--- PROBLEM REQUIREMENTS ---
Go through the entries below and work out how many lines include "className"; give only that number.

--- DATA SUPPLIED ---
- - -

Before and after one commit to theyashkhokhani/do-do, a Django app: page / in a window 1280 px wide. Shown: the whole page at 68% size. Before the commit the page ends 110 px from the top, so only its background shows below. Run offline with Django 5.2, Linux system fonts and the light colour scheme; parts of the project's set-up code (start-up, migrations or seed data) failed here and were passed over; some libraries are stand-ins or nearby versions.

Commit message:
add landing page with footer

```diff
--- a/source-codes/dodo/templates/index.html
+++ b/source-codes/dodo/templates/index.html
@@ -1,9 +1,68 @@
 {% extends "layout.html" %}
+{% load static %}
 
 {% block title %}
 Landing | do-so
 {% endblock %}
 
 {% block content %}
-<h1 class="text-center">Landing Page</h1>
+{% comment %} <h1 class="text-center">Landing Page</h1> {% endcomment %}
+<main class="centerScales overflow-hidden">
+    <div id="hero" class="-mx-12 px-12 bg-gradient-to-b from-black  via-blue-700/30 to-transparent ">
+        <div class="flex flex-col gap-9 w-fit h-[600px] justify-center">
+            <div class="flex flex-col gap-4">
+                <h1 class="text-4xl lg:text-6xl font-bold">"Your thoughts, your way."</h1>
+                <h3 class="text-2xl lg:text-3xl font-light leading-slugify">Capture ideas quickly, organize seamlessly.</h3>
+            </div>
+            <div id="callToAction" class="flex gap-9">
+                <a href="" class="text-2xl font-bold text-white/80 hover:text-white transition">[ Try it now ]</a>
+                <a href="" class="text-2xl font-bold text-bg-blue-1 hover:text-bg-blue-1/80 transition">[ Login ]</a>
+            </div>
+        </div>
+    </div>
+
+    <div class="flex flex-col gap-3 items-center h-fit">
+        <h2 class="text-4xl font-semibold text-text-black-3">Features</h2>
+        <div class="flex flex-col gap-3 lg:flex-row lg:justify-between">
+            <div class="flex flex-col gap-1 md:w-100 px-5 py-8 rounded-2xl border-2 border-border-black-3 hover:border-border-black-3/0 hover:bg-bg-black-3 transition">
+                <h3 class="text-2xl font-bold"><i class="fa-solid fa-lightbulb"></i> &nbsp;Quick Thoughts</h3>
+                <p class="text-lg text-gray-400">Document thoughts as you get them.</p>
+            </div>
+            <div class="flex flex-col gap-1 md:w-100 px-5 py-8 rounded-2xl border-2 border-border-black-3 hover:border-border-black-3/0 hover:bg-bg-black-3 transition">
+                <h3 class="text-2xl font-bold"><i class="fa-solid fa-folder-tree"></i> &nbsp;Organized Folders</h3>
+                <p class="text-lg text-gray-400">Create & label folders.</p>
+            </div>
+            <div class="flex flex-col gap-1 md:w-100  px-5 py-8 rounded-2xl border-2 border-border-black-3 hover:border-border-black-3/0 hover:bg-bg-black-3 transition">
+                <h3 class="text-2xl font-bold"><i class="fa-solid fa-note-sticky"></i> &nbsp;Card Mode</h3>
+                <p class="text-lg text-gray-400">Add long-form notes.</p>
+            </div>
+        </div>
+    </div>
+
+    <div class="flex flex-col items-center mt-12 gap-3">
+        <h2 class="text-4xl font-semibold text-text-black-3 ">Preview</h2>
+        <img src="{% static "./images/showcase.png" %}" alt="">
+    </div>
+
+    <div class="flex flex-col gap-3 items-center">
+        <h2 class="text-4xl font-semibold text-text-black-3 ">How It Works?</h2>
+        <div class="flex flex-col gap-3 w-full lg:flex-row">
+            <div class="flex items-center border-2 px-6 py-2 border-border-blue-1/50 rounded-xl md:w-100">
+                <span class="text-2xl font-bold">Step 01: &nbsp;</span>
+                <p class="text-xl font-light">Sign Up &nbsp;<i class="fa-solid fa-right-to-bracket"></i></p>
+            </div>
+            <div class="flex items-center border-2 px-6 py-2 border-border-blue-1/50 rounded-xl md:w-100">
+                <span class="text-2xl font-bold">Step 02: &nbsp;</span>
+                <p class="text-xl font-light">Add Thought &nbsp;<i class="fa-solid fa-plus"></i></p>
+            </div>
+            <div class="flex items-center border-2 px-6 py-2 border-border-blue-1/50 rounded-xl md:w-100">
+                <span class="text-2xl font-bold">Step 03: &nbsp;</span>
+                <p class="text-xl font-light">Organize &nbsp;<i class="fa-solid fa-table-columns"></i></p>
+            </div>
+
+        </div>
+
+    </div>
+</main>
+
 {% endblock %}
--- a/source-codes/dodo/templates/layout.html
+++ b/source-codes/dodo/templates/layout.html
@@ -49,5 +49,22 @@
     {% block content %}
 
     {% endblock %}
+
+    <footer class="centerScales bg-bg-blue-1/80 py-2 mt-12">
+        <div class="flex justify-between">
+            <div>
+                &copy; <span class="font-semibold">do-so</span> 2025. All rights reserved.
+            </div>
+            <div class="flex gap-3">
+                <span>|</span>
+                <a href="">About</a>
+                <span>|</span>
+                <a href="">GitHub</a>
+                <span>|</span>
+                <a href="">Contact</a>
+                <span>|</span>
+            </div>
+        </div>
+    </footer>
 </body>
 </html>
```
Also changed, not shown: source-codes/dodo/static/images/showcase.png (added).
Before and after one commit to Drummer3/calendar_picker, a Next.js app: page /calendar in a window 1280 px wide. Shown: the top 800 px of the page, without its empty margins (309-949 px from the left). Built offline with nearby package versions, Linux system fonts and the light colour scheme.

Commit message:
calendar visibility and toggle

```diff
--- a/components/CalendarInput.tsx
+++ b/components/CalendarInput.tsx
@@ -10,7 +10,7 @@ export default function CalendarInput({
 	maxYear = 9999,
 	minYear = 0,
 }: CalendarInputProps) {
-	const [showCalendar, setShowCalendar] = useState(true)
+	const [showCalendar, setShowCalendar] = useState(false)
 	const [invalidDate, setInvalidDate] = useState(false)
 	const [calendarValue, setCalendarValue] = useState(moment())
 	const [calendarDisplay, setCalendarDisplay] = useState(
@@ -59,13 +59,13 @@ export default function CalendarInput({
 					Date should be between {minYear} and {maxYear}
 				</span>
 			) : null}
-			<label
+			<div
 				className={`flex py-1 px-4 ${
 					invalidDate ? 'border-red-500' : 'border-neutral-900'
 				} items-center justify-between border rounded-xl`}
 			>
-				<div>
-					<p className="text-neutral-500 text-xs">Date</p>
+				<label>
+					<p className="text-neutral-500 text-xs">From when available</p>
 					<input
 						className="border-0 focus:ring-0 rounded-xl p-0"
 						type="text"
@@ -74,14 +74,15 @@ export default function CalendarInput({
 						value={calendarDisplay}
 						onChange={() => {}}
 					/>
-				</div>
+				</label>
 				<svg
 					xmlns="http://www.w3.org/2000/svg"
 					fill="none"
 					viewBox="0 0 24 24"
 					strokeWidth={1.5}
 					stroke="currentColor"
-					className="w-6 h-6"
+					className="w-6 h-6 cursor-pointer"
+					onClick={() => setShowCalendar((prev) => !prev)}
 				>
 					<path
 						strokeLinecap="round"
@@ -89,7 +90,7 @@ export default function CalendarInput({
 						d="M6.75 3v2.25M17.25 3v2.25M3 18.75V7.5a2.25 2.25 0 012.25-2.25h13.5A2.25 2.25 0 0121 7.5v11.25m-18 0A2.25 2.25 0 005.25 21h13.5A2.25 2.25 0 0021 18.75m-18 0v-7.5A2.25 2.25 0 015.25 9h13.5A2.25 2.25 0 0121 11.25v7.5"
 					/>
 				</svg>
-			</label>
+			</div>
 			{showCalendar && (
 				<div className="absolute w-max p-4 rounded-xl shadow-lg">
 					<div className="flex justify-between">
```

- - -

--- TASK ANSWER ---
8